_Task directions_.
Scan the following data for lines with "start" and state how many there are, as a number only.

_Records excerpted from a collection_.
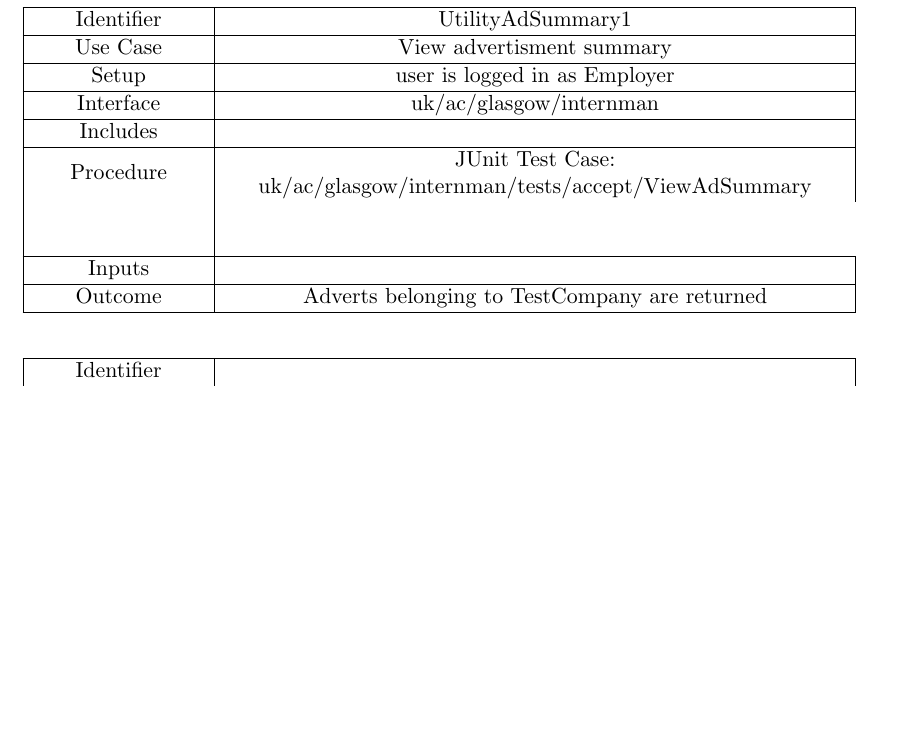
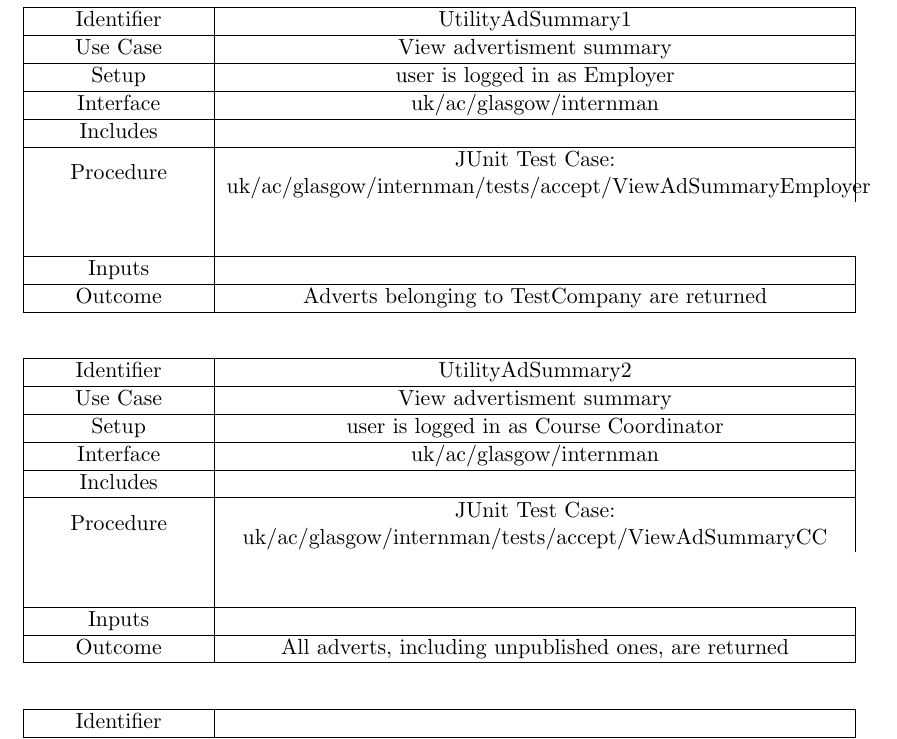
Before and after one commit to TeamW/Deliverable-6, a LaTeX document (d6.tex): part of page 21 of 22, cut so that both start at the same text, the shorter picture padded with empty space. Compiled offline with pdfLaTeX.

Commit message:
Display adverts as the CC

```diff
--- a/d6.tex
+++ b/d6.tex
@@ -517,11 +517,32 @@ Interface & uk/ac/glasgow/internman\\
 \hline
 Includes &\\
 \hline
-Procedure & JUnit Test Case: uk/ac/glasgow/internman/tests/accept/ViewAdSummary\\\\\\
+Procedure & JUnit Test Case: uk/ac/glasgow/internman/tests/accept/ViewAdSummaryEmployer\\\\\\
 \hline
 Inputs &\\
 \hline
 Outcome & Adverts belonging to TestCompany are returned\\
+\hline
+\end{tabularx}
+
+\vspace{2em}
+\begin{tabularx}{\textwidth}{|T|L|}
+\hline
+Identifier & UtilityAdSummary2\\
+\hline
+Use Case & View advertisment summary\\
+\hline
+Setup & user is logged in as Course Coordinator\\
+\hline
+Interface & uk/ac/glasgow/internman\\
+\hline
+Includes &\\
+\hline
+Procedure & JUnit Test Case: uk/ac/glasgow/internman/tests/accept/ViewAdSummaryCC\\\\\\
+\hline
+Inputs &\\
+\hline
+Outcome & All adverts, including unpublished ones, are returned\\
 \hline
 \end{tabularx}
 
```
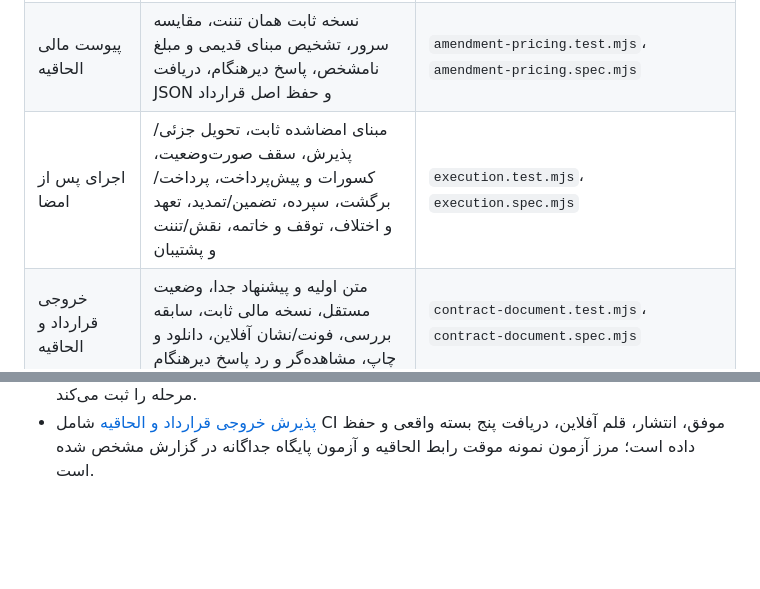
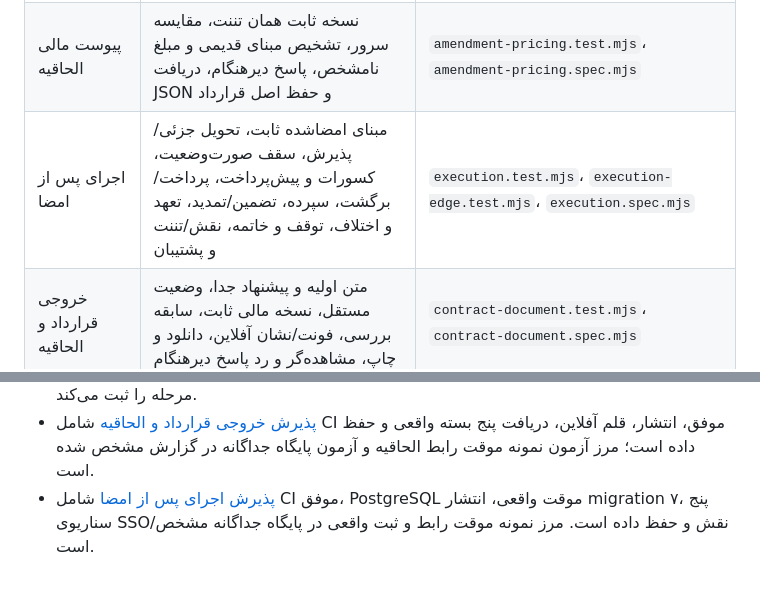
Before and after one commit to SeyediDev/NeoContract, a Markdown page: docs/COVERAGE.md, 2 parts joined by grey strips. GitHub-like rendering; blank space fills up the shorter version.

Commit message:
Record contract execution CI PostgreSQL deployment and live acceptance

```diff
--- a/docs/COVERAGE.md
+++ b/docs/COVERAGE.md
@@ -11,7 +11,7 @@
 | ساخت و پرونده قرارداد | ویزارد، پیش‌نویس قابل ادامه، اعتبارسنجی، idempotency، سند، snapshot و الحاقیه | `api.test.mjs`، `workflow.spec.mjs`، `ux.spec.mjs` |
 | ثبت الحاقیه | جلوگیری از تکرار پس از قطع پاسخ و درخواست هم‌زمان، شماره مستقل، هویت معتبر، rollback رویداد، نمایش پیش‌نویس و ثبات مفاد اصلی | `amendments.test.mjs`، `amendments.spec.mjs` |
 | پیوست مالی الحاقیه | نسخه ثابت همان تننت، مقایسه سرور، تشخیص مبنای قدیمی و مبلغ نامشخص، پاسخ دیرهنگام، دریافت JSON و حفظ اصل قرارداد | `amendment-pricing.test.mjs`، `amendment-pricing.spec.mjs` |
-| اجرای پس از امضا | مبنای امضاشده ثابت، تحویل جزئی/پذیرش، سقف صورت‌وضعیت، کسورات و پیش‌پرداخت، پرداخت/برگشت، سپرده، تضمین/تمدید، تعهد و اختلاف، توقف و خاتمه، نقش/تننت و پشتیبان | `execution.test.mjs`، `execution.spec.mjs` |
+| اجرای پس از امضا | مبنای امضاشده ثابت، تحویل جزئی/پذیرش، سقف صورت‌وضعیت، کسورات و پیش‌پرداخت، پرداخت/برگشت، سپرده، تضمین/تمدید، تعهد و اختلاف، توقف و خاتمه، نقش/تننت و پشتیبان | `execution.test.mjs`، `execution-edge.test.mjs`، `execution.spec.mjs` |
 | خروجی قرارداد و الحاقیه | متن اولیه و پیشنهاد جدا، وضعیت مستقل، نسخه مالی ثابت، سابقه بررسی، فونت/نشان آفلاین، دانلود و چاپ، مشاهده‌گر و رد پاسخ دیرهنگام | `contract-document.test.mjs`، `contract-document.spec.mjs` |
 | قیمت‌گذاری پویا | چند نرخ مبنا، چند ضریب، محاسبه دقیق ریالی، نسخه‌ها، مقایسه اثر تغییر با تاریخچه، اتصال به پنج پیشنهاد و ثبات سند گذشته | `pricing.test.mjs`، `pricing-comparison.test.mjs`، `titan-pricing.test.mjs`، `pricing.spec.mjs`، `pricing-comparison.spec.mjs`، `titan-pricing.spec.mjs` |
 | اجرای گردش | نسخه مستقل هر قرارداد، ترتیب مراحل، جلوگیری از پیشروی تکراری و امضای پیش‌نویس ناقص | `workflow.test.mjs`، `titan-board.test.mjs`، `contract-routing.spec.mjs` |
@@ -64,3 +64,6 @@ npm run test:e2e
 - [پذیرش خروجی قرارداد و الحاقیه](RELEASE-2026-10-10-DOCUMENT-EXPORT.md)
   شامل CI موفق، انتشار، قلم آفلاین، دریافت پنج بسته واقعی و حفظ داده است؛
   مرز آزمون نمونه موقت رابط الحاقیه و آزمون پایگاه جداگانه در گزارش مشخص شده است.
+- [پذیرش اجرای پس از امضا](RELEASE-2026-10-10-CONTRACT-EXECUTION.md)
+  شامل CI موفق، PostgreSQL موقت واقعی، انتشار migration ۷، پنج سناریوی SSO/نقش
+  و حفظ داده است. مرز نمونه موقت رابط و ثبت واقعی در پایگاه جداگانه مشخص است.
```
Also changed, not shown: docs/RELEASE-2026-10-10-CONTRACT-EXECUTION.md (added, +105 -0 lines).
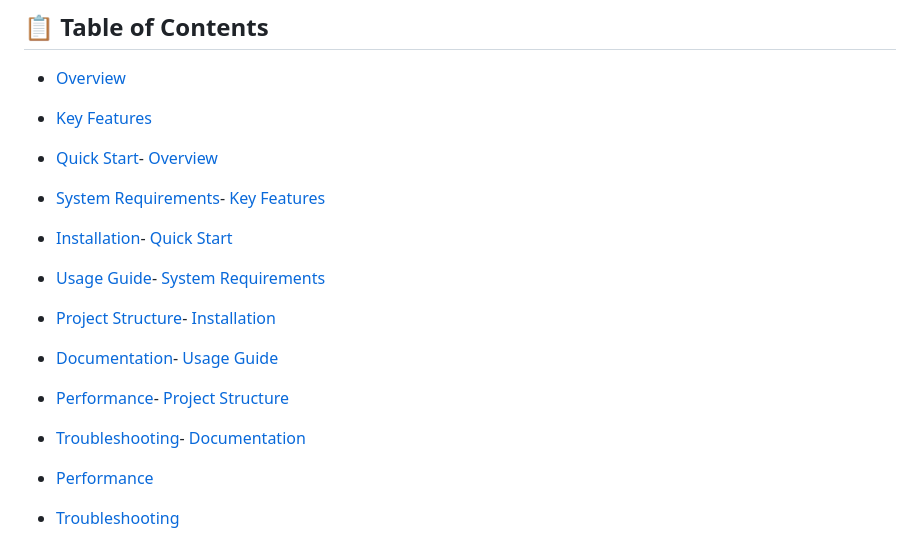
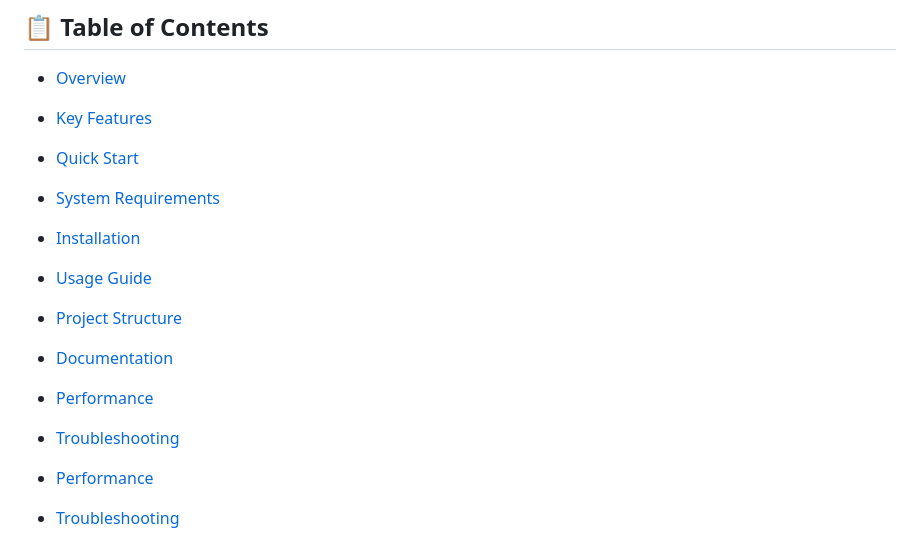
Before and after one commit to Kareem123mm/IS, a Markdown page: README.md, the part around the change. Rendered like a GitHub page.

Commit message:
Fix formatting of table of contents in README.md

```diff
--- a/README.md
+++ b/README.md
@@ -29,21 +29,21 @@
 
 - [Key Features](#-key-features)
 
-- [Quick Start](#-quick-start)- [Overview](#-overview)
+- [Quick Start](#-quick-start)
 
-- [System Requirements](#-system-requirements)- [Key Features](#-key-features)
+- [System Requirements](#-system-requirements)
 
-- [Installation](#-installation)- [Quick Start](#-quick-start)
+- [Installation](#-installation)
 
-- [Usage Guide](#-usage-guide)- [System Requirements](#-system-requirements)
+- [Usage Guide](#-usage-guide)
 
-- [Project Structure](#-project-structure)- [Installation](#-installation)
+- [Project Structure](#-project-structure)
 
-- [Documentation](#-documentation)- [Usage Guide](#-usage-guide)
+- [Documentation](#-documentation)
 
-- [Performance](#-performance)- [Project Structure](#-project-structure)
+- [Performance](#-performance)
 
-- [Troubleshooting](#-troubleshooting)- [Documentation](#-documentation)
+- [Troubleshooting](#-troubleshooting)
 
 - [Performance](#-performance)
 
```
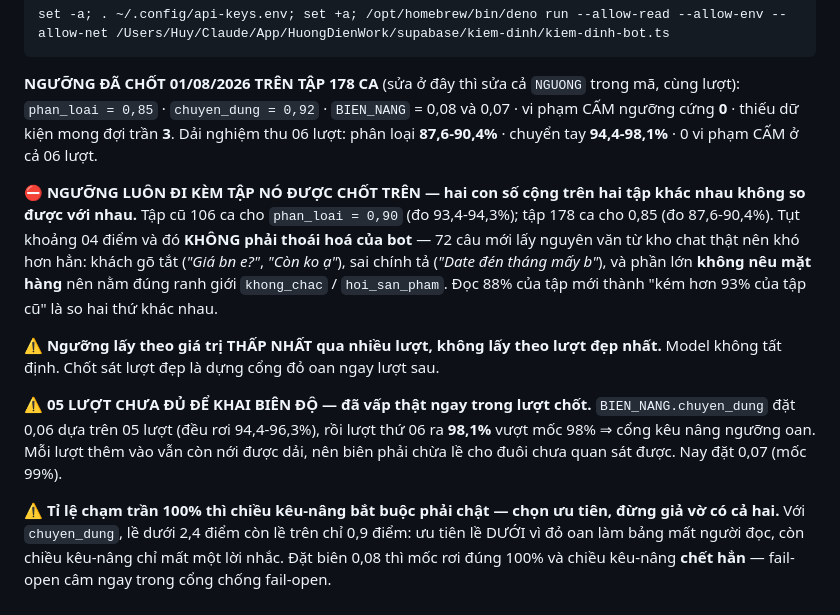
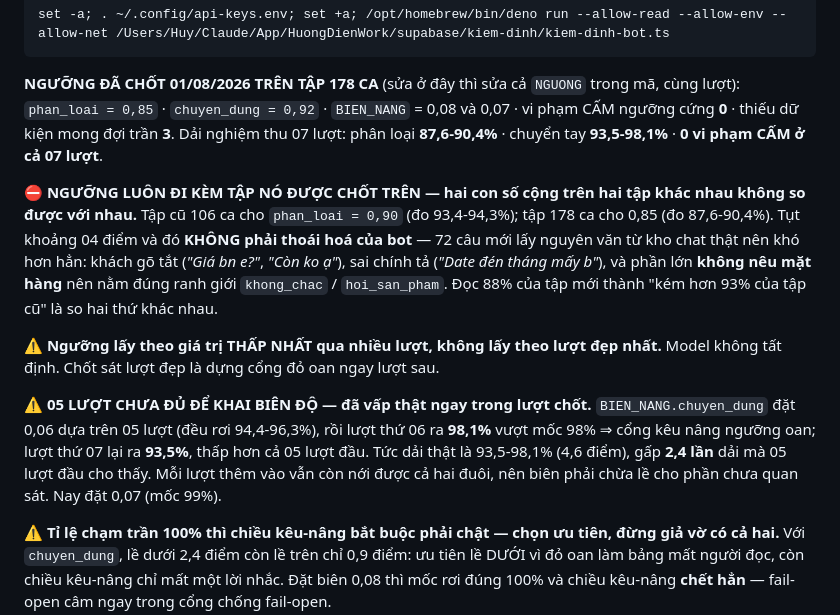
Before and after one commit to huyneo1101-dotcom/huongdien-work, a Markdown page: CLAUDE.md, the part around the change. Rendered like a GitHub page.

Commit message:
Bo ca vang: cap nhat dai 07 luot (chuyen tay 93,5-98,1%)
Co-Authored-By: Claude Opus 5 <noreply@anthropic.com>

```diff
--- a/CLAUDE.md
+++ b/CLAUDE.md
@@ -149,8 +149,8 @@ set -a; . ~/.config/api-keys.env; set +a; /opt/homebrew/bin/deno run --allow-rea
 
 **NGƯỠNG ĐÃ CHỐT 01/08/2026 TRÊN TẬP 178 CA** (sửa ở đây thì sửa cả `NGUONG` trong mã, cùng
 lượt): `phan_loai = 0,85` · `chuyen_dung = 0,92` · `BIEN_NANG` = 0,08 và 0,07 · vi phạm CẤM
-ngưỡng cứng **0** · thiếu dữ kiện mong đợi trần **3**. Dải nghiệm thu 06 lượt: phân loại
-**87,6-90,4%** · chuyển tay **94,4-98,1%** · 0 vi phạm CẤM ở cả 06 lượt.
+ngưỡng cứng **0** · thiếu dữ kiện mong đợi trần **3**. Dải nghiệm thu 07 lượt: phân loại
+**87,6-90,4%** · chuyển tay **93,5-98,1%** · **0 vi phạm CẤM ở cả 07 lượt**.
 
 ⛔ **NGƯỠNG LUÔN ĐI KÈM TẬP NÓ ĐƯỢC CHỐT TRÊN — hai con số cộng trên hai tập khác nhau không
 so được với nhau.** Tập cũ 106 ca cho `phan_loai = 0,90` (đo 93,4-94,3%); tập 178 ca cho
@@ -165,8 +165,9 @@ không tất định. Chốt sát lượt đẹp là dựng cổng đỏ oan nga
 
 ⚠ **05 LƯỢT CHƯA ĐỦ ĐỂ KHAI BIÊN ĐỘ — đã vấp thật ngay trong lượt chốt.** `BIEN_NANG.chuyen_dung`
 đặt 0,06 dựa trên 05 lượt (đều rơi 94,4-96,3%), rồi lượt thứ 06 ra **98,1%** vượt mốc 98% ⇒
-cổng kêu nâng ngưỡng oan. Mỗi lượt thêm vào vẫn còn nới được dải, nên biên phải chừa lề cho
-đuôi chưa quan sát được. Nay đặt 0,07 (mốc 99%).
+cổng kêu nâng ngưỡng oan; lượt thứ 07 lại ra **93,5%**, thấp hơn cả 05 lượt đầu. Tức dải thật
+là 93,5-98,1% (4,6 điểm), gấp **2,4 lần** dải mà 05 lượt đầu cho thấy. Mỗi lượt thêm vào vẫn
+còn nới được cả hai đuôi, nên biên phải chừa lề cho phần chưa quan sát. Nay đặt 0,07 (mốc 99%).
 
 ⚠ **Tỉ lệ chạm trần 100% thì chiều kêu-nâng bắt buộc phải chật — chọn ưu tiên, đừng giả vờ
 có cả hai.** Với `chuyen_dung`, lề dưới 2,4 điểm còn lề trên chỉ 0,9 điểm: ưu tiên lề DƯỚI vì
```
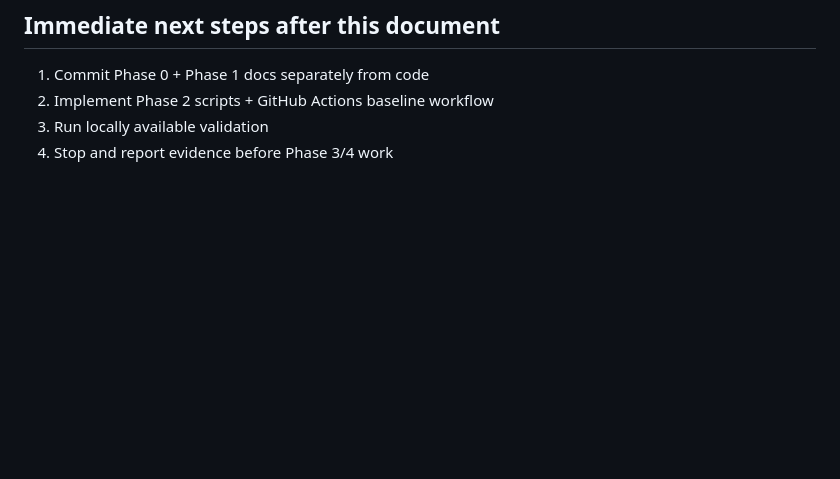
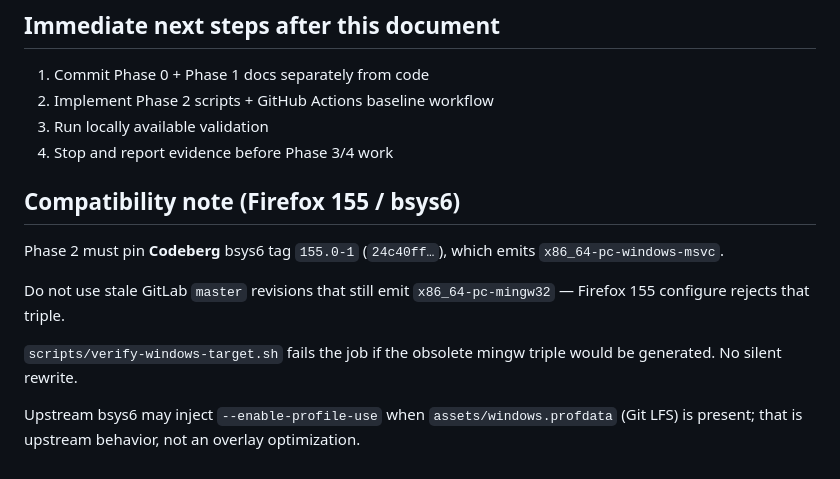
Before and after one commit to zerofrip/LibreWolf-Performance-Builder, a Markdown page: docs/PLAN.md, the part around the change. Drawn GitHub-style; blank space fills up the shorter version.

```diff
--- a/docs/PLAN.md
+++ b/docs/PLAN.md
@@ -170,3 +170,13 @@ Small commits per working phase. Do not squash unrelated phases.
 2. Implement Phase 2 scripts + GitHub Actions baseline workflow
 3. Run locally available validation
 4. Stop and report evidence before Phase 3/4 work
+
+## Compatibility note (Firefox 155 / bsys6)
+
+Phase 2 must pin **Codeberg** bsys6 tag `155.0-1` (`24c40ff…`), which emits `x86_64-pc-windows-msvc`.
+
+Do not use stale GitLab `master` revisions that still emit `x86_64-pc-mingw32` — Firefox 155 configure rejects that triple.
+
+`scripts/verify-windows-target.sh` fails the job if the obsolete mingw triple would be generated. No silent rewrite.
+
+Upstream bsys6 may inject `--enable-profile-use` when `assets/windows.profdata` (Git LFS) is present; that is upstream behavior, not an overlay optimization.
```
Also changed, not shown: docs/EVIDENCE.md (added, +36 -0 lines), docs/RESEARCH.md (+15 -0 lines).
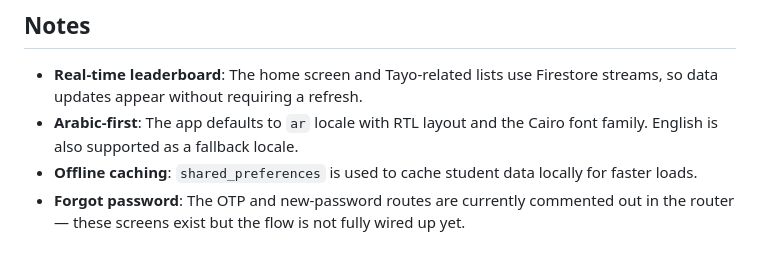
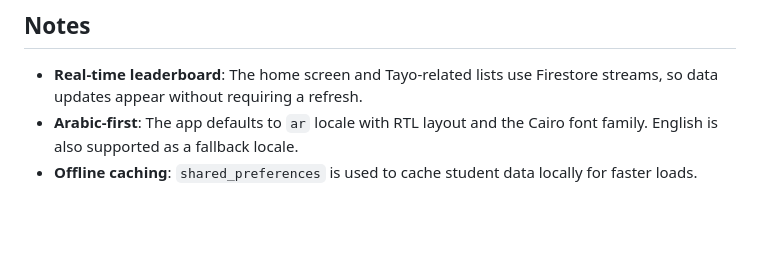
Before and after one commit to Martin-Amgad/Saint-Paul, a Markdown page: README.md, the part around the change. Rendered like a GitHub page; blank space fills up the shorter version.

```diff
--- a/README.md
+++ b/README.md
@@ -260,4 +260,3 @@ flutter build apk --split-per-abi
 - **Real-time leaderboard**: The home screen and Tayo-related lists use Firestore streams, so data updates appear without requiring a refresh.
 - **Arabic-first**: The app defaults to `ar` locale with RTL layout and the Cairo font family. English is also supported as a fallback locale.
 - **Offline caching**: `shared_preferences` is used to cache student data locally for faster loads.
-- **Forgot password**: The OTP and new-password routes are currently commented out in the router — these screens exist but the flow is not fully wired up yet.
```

_Exercise output_.
4